During the first half of the twentieth century, physicists struggled to reconcile Scottish physicist James Clerk Maxwell's (1831–1879) equations regarding electromagnetism with the emerging quantum and relativistic theories advanced by German physicist Maxwell Planck (1858–1947), Danish physicist Niels Bohr (1885–1962), German-American physicist Albert Einstein (1879–1955), and others. Prior to World War II, British physicist Paul Dirac (1902–1984), German physicist Werner Heisenberg (1901–1976), and Austrian-born American physicist Wolfgang Pauli (1900–1958) made significant independent contributions to the mathematical foundations of QED.

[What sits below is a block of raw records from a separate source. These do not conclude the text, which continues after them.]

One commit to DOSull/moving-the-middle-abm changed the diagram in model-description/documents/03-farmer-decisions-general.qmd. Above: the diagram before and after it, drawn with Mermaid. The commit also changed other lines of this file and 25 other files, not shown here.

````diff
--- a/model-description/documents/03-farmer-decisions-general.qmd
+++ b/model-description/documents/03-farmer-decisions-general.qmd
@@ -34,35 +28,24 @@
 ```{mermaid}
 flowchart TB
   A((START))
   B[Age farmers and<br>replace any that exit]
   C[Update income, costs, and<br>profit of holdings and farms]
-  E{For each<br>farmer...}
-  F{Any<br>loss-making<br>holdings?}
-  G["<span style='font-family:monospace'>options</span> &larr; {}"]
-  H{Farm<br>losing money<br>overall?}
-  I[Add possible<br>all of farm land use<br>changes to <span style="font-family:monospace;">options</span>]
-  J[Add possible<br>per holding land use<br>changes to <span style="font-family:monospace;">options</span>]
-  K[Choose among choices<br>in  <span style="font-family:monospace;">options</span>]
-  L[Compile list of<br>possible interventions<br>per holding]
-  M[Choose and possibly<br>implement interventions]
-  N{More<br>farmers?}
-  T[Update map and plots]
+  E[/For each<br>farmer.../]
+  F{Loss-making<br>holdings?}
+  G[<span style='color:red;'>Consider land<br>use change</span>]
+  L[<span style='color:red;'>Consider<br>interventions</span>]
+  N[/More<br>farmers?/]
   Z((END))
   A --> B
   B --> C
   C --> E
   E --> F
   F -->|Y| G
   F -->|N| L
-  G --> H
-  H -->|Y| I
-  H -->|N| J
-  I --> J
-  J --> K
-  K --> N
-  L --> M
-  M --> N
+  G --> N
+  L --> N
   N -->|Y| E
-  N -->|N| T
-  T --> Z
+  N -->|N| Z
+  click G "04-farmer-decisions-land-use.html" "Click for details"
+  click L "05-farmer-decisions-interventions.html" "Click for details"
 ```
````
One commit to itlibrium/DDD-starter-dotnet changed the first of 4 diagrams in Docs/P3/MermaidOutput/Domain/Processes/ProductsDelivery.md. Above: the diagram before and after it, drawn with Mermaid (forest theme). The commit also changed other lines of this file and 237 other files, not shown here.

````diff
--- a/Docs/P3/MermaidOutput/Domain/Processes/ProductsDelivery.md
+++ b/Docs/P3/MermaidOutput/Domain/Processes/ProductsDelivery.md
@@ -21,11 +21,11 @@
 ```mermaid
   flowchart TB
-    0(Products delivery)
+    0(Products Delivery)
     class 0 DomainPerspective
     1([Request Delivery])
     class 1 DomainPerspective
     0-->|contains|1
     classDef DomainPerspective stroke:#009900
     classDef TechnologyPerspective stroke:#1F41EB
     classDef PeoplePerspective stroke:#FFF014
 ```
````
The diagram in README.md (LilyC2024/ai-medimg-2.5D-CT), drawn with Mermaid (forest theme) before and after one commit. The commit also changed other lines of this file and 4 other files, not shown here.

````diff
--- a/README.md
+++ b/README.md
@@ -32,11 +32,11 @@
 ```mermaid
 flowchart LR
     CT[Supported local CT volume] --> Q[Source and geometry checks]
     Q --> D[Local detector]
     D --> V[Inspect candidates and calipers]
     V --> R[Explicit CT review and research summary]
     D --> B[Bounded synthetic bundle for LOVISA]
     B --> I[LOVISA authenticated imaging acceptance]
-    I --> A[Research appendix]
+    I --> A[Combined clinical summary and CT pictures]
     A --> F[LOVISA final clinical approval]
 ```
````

Working with QED was difficult at first, however, because infinite values kept appearing in the mathematical calculations (e.g., for emission rates or determinations of mass). Infinite values do not correspond to anything that can be meaningfully observed and may even point to places where a physical theory predicts the impossible and so fails. Thus, early predictions of particle behavior based on QED often failed to match experimental observations. Later, however, QED was rescued by a mathematical procedure termed renormalization, which allows positive infinities to cancel out negative infinities, and by other advances developed independently by American physicists Richard Feynman (1918–1988) and Julian Schwinger (1918–1994) and Japanese physicist Shin'ichiro Tomonaga (1906–1979).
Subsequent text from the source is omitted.